*** Opening of Data to process ***

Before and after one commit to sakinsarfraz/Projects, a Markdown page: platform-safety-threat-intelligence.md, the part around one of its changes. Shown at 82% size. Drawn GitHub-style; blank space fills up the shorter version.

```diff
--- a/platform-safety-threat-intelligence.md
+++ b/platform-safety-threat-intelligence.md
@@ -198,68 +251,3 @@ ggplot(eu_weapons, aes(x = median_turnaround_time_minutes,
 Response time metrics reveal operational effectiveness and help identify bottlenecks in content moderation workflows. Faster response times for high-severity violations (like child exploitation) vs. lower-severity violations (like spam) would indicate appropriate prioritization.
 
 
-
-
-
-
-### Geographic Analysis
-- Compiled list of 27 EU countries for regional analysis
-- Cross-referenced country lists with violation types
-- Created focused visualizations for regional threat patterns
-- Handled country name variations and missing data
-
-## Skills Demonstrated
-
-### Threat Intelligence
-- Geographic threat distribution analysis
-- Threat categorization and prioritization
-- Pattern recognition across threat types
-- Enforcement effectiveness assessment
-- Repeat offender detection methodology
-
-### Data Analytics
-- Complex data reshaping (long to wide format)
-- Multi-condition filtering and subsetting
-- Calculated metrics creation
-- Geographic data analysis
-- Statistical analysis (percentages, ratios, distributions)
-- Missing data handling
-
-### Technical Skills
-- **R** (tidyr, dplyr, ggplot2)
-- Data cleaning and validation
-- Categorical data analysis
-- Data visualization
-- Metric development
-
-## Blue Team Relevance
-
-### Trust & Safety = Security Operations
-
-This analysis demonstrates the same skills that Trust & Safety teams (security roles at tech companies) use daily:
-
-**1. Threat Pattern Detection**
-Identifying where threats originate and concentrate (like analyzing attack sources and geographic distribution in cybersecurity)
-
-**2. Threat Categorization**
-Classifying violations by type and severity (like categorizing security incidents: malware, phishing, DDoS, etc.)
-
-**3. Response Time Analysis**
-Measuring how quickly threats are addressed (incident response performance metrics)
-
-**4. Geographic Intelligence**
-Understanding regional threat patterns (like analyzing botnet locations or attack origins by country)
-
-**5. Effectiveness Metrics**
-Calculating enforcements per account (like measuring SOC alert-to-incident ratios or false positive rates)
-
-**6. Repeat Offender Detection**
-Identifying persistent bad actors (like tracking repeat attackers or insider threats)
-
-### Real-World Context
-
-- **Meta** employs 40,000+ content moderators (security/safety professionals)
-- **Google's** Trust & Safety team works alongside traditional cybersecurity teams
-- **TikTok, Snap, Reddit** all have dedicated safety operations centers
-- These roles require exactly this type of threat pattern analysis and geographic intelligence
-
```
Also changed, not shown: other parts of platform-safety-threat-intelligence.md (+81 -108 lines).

*** Close of Data to process ***
*** Opening of Data to process ***

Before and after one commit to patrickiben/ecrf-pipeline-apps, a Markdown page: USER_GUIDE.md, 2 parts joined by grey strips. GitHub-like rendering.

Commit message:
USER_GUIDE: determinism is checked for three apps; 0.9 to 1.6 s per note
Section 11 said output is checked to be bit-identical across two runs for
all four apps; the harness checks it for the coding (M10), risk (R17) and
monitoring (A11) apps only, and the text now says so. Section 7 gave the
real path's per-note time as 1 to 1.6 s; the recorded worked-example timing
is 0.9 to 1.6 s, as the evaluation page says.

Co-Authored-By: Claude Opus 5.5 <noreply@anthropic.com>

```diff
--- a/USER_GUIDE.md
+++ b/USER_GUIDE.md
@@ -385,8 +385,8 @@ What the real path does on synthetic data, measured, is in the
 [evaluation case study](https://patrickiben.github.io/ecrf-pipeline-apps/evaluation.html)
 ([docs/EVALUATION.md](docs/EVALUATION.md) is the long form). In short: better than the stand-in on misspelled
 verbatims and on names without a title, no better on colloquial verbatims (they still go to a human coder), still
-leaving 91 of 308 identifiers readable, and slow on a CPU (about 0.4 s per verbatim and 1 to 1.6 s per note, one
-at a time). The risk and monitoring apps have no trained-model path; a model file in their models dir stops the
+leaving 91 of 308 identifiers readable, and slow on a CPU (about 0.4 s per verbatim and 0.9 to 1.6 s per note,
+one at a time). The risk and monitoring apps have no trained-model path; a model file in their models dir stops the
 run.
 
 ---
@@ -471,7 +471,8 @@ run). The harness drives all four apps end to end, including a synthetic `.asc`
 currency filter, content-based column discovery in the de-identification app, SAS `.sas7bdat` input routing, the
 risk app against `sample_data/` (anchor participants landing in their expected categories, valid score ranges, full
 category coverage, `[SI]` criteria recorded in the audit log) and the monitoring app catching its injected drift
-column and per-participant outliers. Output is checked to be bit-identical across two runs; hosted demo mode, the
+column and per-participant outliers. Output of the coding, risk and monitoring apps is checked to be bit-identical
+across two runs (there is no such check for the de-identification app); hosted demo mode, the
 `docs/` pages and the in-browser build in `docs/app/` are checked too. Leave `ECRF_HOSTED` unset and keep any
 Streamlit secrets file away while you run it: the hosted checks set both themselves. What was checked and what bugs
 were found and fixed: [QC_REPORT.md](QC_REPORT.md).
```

*** Close of Data to process ***
*** Opening of Data to process ***

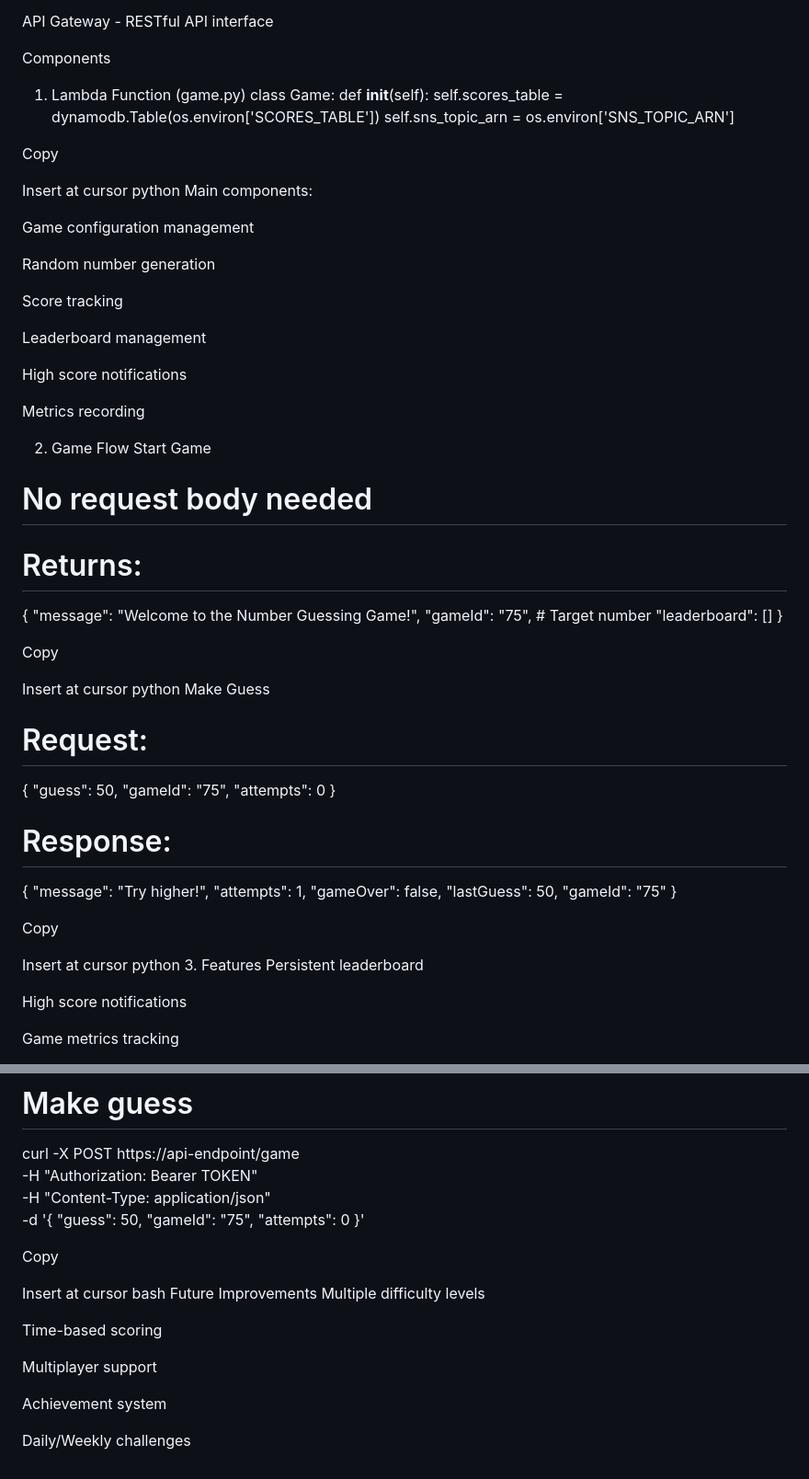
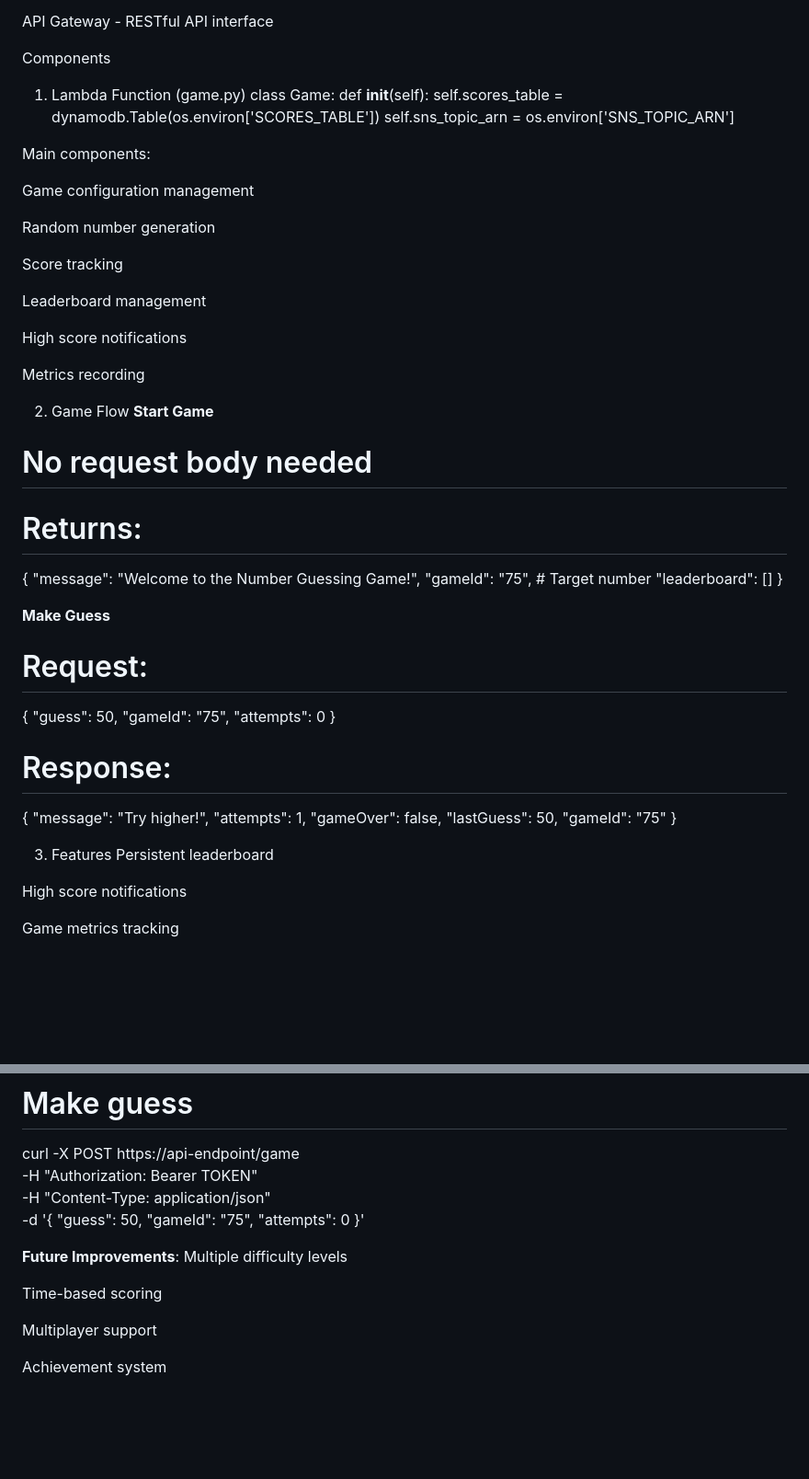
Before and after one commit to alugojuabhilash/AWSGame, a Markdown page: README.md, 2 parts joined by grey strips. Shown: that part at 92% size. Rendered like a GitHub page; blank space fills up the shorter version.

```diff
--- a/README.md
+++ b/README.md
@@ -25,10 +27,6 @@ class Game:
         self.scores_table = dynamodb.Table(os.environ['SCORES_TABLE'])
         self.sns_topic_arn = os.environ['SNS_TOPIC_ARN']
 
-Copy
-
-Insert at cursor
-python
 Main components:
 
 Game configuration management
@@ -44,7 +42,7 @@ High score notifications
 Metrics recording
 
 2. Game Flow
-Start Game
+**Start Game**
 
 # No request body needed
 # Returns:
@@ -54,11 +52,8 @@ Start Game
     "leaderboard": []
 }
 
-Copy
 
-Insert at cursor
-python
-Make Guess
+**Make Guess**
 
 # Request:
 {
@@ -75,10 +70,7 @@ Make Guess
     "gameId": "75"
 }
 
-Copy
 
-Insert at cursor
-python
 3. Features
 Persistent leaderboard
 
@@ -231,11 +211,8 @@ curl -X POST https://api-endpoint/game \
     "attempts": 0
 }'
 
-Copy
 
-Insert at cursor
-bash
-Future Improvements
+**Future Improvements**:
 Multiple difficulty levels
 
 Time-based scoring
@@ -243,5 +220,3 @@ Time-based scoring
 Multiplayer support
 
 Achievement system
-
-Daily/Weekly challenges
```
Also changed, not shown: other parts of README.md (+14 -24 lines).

*** Close of Data to process ***

### Task statement
Make a list of all lines in the data that contain "file".

### Written solution
-at a time). The risk and monitoring apps have no trained-model path; a model file in their models dir stops the
+one at a time). The risk and monitoring apps have no trained-model path; a model file in their models dir stops the
 Streamlit secrets file away while you run it: the hosted checks set both themselves. What was checked and what bugs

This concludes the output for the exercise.